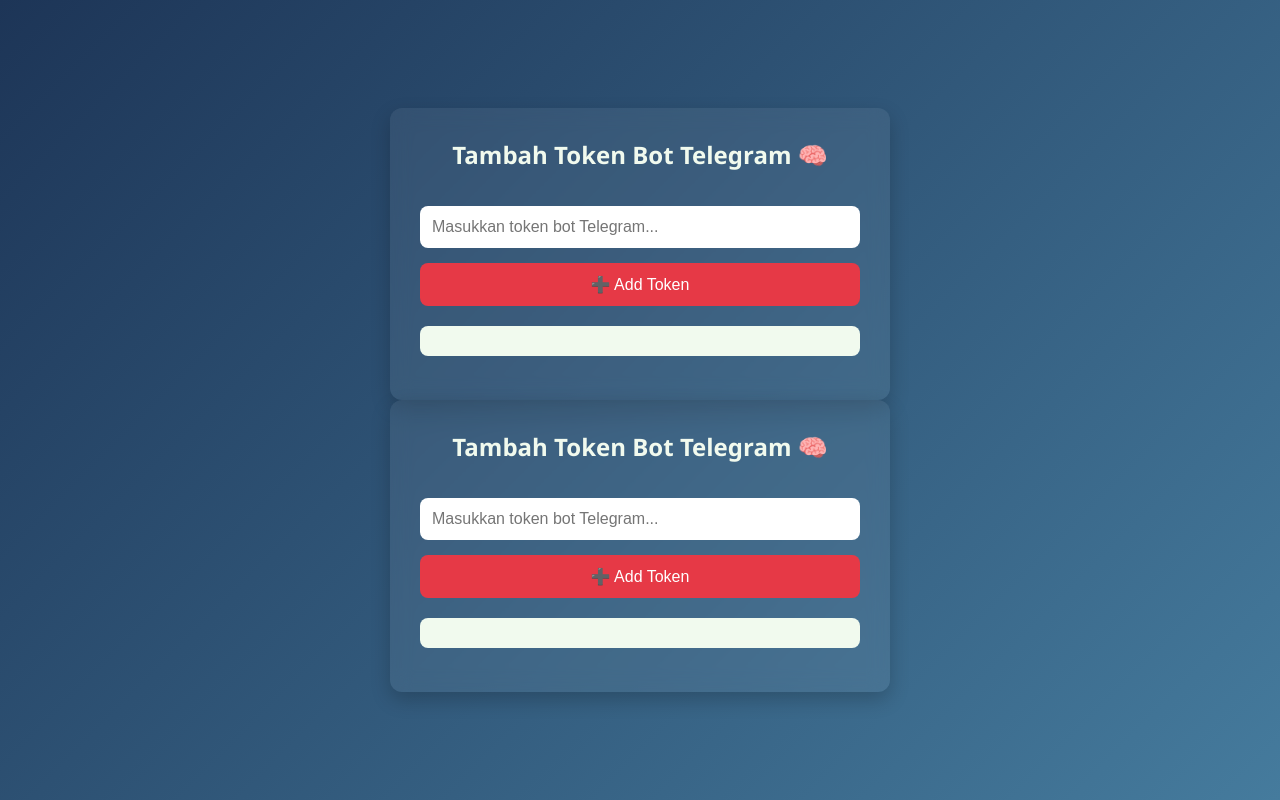
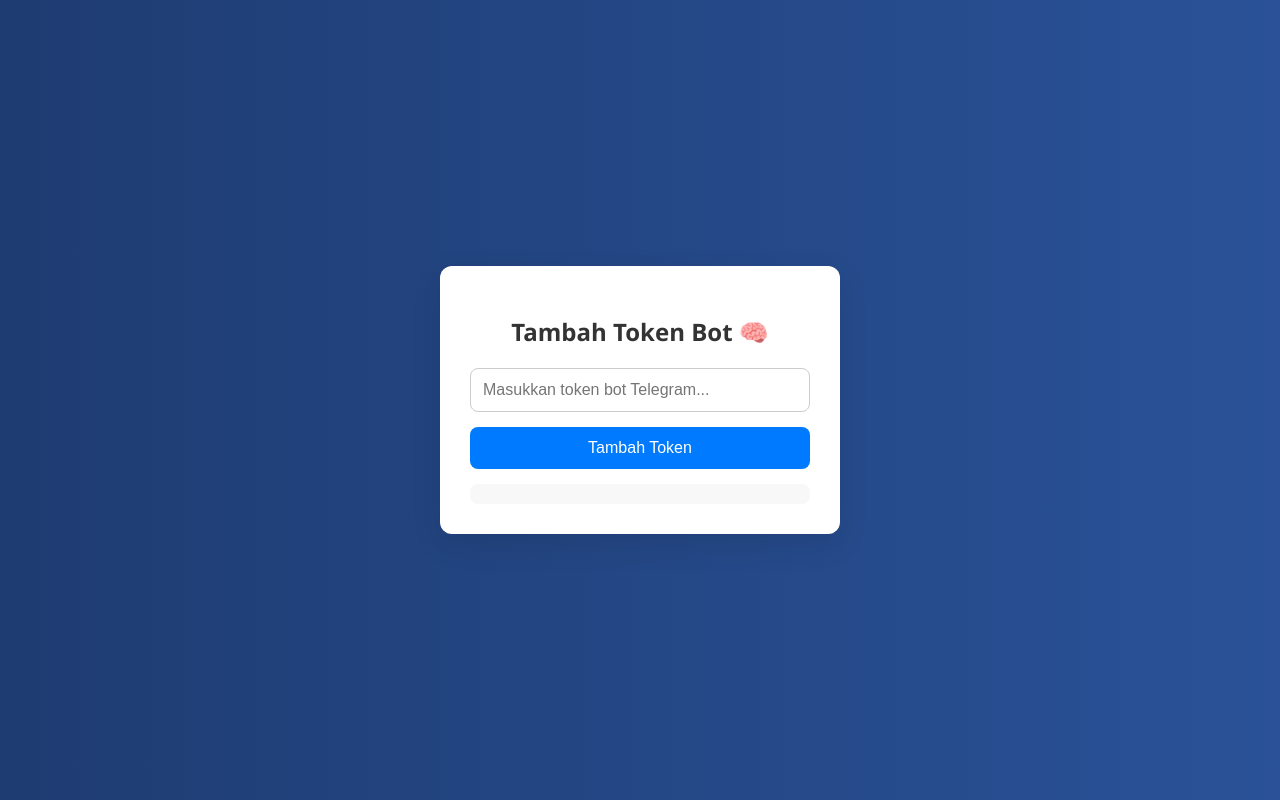
Before and after one commit to ghanzakunbaru/addtoken, a plain HTML site: page index.html in a window 1280 px wide. Drawn offline with Linux system fonts and the light colour scheme.

Commit message:
Update index.html

```diff
--- a/index.html
+++ b/index.html
@@ -1,80 +1,72 @@
 <!DOCTYPE html>
-<html lang="en">
+<html lang="id">
 <head>
-  <meta charset="UTF-8">
-  <title>Add Token Web</title>
+  <meta charset="UTF-8" />
+  <title>Tambah Token Bot Telegram</title>
   <style>
-    * {
-      box-sizing: border-box;
-    }
+    * { box-sizing: border-box; }
     body {
-      font-family: 'Segoe UI', Tahoma, Geneva, Verdana, sans-serif;
-      background: linear-gradient(135deg, #1d3557, #457b9d);
-      color: #f1faee;
-      padding: 30px;
+      font-family: 'Segoe UI', sans-serif;
+      background: linear-gradient(to right, #1e3c72, #2a5298);
       margin: 0;
+      padding: 40px;
       display: flex;
-      flex-direction: column;
       align-items: center;
       justify-content: center;
       min-height: 100vh;
     }
-    .container {
-      background-color: #ffffff10;
-      backdrop-filter: blur(10px);
+    .card {
+      background: white;
       border-radius: 12px;
       padding: 30px;
+      max-width: 400px;
       width: 100%;
-      max-width: 500px;
-      box-shadow: 0 8px 20px rgba(0,0,0,0.2);
+      box-shadow: 0 10px 30px rgba(0,0,0,0.1);
     }
     h2 {
-      margin-top: 0;
-      font-size: 1.5rem;
       text-align: center;
-      color: #f1faee;
+      color: #333;
+      margin-bottom: 20px;
     }
     input {
       width: 100%;
       padding: 12px;
-      margin-top: 15px;
-      border: none;
       border-radius: 8px;
+      border: 1px solid #ccc;
+      margin-bottom: 15px;
       font-size: 16px;
-      outline: none;
     }
     button {
       width: 100%;
-      margin-top: 15px;
       padding: 12px;
-      background-color: #e63946;
+      background: #007bff;
+      border: none;
       color: white;
-      border: none;
+      font-size: 16px;
       border-radius: 8px;
-      font-size: 16px;
       cursor: pointer;
       transition: background 0.3s ease;
     }
     button:hover {
-      background-color: #d62828;
+      background: #0056b3;
     }
-    pre {
-      background-color: #f1faee;
-      color: #1d3557;
+    .result {
+      margin-top: 15px;
+      font-size: 14px;
+      color: #333;
+      background: #f8f8f8;
+      padding: 10px;
       border-radius: 8px;
-      padding: 15px;
-      margin-top: 20px;
       white-space: pre-wrap;
-      font-size: 14px;
     }
   </style>
 </head>
 <body>
-  <div class="container">
-    <h2>Tambah Token Bot Telegram 🧠</h2>
-    <input type="text" id="token" placeholder="Masukkan token bot Telegram..." required />
-    <button onclick="addToken()">➕ Add Token</button>
-    <pre id="output"></pre>
+  <div class="card">
+    <h2>Tambah Token Bot 🧠</h2>
+    <input type="text" id="token" placeholder="Masukkan token bot Telegram..." />
+    <button onclick="addToken()">Tambah Token</button>
+    <div class="result" id="output"></div>
   </div>
 
   <script>
@@ -87,7 +79,10 @@
       const token = document.getElementById("token").value.trim();
       const output = document.getElementById("output");
 
-      if (!token) return alert("Token tidak boleh kosong!");
+      if (!token) {
+        output.textContent = "❌ Token tidak boleh kosong!";
+        return;
+      }
 
       let sha = null;
       let json = [];
@@ -104,8 +99,14 @@
           const parsed = JSON.parse(content);
           json = Array.isArray(parsed) ? parsed : [];
         }
-      } catch {
+      } catch (e) {
         json = [];
+      }
+
+      // Cek duplikat
+      if (json.find(item => item.token === token)) {
+        output.textContent = "⚠️ Token sudah terdaftar di database.";
+        return;
       }
 
       json.push({ token, date: new Date().toISOString() });
@@ -117,149 +118,14 @@
           "Content-Type": "application/json"
         },
         body: JSON.stringify({
-          message: "Add Telegram token",
+          message: "Tambah token dari web",
           content: btoa(JSON.stringify(json, null, 2)),
           sha
         })
       });
 
       if (updateRes.ok) {
-        output.textContent = "✅ Token berhasil ditambahkan.";
-        document.getElementById("token").value = "";
-      } else {
-        const err = await updateRes.json();
-        output.textContent = "❌ Error:\n" + JSON.stringify(err, null, 2);
-      }
-    }
-  </script>
-</body>
-</html><!DOCTYPE html>
-<html lang="en">
-<head>
-  <meta charset="UTF-8">
-  <title>Add Token Web</title>
-  <style>
-    * {
-      box-sizing: border-box;
-    }
-    body {
-      font-family: 'Segoe UI', Tahoma, Geneva, Verdana, sans-serif;
-      background: linear-gradient(135deg, #1d3557, #457b9d);
-      color: #f1faee;
-      padding: 30px;
-      margin: 0;
-      display: flex;
-      flex-direction: column;
-      align-items: center;
-      justify-content: center;
-      min-height: 100vh;
-    }
-    .container {
-      background-color: #ffffff10;
-      backdrop-filter: blur(10px);
-      border-radius: 12px;
-      padding: 30px;
-      width: 100%;
-      max-width: 500px;
-      box-shadow: 0 8px 20px rgba(0,0,0,0.2);
-    }
-    h2 {
-      margin-top: 0;
-      font-size: 1.5rem;
-      text-align: center;
-      color: #f1faee;
-    }
-    input {
-      width: 100%;
-      padding: 12px;
-      margin-top: 15px;
-      border: none;
-      border-radius: 8px;
-      font-size: 16px;
-      outline: none;
-    }
-    button {
-      width: 100%;
-      margin-top: 15px;
-      padding: 12px;
-      background-color: #e63946;
-      color: white;
-      border: none;
-      border-radius: 8px;
-      font-size: 16px;
-      cursor: pointer;
-      transition: background 0.3s ease;
-    }
-    button:hover {
-      background-color: #d62828;
-    }
-    pre {
-      background-color: #f1faee;
-      color: #1d3557;
-      border-radius: 8px;
-      padding: 15px;
-      margin-top: 20px;
-      white-space: pre-wrap;
-      font-size: 14px;
-    }
-  </style>
-</head>
-<body>
-  <div class="container">
-    <h2>Tambah Token Bot Telegram 🧠</h2>
-    <input type="text" id="token" placeholder="Masukkan token bot Telegram..." required />
-    <button onclick="addToken()">➕ Add Token</button>
-    <pre id="output"></pre>
-  </div>
-
-  <script>
-    const GITHUB_REPO = "ghanzakunbaru/Ghanznew";
-    const GITHUB_FILE_PATH = "tokens.json";
-    const GITHUB_PAT = "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";
-    const API_URL = `https://api.github.com/repos/${GITHUB_REPO}/contents/${GITHUB_FILE_PATH}`;
-
-    async function addToken() {
-      const token = document.getElementById("token").value.trim();
-      const output = document.getElementById("output");
-
-      if (!token) return alert("Token tidak boleh kosong!");
-
-      let sha = null;
-      let json = [];
-
-      try {
-        const res = await fetch(API_URL, {
-          headers: { Authorization: `token ${GITHUB_PAT}` }
-        });
-
-        if (res.ok) {
-          const data = await res.json();
-          sha = data.sha;
-          const content = atob(data.content.replace(/\n/g, ""));
-          const parsed = JSON.parse(content);
-          json = Array.isArray(parsed) ? parsed : [];
-        }
-      } catch {
-        json = [];
-      }
-
-      json.push({ token, date: new Date().toISOString() });
-
-      const updateRes = await fetch(API_URL, {
-        method: "PUT",
-        headers: {
-          Authorization: `token ${GITHUB_PAT}`,
-          "Content-Type": "application/json"
-        },
-        body: JSON.stringify({
-          message: "Add Telegram token",
-          content: btoa(JSON.stringify(json, null, 2)),
-          sha
-        })
-      });
-
-      if (updateRes.ok) {
-        output.textContent = "✅ Token berhasil ditambahkan.";
+        output.textContent = "✅ Token berhasil ditambahkan ke database!";
         document.getElementById("token").value = "";
       } else {
         const err = await updateRes.json();
```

PROBLEM DETAILS. Search the records above for the string "button" and copy each line that holds it.

WRITTEN SOLUTION.
     button {
     button:hover {
-    <button onclick="addToken()">➕ Add Token</button>
+    <button onclick="addToken()">Tambah Token</button>
-    button {
-    button:hover {
-    <button onclick="addToken()">➕ Add Token</button>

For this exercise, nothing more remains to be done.